Check the data underneath for lines holding the word "grey", and state only how many you find.

Items from a data source:
====

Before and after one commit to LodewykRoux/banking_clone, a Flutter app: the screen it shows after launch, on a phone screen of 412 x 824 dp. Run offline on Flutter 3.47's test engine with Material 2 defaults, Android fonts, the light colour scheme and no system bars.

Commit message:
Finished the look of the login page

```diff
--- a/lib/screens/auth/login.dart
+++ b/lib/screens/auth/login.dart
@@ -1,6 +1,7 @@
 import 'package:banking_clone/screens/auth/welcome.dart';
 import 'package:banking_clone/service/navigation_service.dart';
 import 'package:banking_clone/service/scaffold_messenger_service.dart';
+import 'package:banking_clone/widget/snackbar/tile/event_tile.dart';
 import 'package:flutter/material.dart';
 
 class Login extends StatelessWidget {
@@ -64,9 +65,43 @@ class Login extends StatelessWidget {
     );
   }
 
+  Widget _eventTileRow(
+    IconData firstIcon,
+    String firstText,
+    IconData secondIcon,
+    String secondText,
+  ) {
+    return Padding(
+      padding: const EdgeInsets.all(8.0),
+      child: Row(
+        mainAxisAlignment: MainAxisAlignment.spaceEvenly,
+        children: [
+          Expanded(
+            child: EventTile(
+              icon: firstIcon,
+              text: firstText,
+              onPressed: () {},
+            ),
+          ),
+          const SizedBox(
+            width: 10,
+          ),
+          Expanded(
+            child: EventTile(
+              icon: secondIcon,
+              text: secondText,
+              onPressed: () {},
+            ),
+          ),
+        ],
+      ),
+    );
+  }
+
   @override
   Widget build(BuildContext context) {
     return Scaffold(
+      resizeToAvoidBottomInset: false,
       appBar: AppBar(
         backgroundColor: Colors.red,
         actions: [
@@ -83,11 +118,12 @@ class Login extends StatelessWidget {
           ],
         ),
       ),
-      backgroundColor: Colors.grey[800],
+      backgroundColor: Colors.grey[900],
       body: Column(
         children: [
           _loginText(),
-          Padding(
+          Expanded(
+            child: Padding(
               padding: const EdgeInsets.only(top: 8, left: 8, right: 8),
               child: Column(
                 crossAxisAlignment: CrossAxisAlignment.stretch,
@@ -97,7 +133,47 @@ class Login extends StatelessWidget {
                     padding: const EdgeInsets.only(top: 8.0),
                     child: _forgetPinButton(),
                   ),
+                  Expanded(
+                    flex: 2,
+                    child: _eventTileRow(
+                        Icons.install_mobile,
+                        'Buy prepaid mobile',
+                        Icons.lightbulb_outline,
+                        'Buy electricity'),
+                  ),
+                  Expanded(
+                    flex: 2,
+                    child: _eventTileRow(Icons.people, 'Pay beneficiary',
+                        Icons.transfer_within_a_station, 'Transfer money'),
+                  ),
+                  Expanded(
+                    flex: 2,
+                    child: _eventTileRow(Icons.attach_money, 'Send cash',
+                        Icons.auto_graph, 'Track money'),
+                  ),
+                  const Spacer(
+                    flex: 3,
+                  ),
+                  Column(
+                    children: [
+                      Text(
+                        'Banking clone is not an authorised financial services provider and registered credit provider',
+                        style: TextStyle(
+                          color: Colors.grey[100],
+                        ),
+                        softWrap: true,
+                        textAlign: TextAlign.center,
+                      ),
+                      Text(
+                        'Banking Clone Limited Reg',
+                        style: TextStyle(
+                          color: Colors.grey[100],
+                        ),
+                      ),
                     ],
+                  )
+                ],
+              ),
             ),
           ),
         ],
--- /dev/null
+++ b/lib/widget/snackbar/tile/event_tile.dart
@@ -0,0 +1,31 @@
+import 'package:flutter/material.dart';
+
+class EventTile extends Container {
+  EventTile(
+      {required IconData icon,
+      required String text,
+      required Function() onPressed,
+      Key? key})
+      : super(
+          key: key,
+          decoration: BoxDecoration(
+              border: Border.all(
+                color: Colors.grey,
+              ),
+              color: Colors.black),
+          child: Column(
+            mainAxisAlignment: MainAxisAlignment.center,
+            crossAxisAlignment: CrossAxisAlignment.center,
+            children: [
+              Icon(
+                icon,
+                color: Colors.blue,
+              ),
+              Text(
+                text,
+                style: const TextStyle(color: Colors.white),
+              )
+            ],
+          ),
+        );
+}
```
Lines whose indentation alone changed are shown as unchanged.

====

EXERCISE RESPONSE :: 5